How does salt affect our rivers? Eco alternatives for winter ice
By Stacey Malstrom, Water Communications & Outreach Director
Parts of Oregon are celebrating and others are cursing the unusual onslaught of snow across the state this winter. The deeper snow pack could mean more water in our streams for fish and irrigators, but it has also caused major challenges for underprepared cities like Portland, and it has the state testing new deicing strategies – specifically salt.
What’s the big deal about salt?
Salt is used in many parts of the country because it lowers the freezing temperature of water and therefore can help accelerate the melting process of snow and ice. However, after it’s spread on roads or sidewalks, all of that salt has to go somewhere, and most of it washes into the storm sewer and gets deposited into the nearest river. There, it can harm freshwater fish, frogs and other wildlife that aren’t acclimated to salty water, and can reduce water circulation and oxygen levels in lakes and ponds (because salt affects water’s density). At the road level, salt can dehydrate and kill trees and plants growing next to roadways, and there’s some evidence that it could hasten invasion of non-native plant species.
Historically, Oregon has opted for more environmentally friendly and less corrosive options on snow-covered roads, but ODOT announced in December that it would begin using salt more widely in specific problem areas across the state, and last week PBOT tested salt on several roadways.
The debate about salt is sure to continue through the winter months and as climate change brings more frequent severe weather systems, but one area where you can have an immediate impact is at home.
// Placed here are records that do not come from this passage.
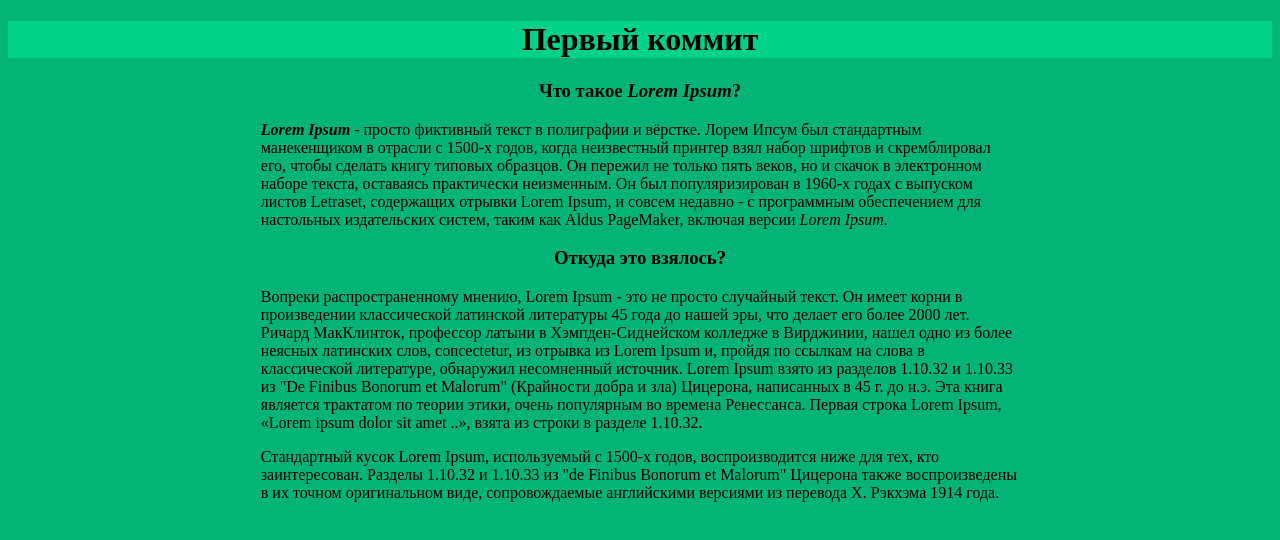
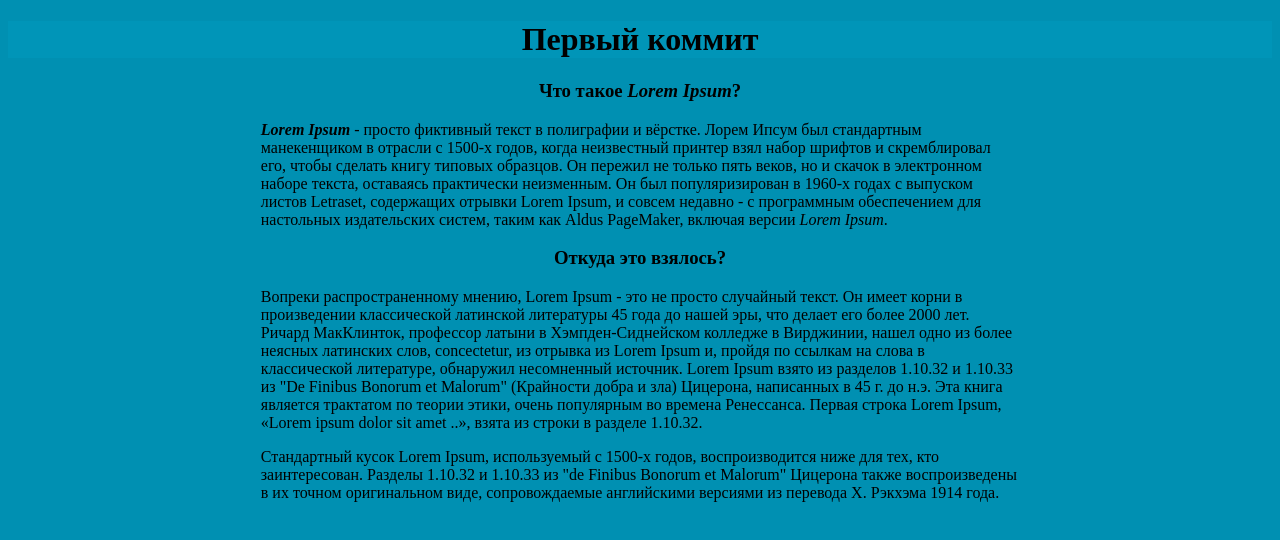
Before and after one commit to KredoDeBrain/trenningSite, a plain HTML site: page index.html in a window 1280 px wide. Drawn offline with Linux system fonts and the light colour scheme.

Commit message:
Replace color background

```diff
--- a/CSS/style.css
+++ b/CSS/style.css
@@ -9,11 +9,11 @@ and open the template in the editor.
 */
 
 body{
-    background-color: #03b476;
+    background-color: #0090b2;
 }
 
 #header{
-    background-color: #00d389;
+    background-color: #0095b8;
     text-align: center;
 }
 
```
Try these river-friendly alternatives to keep your sidewalks and walkways ice-free:
- Pickle brine: Similar to traditional rock salt, brine can melt ice at temperatures as low as -6F°, but it reduces the amount of chloride released into the environment by 14- to 29-percent. Pre-wetting with this substance prevents snow and ice from bonding with pavement, making the ice easier to chip off and remove.
- Alfalfa meal: This natural ice melting option is usually used as a fertilizer, so if used in excess it can add unwanted nutrients into the water system. It’s grainy so it will provide traction and is extremely effective when used in moderation. Look for it at your nearest garden center or pet store.
- Coffee grounds: Save your grounds or ask your local coffee shop for a bag to sprinkle on your icy sidewalks. They’ll provide traction and the darker colors will absorb more heat and help to melt snow and ice.
The best option is simply to shovel your walkways before the snow gets too packed down or turns to ice. If you can’t do it yourself, hire a young neighbor to help – they could probably use something to do while they’re out of school.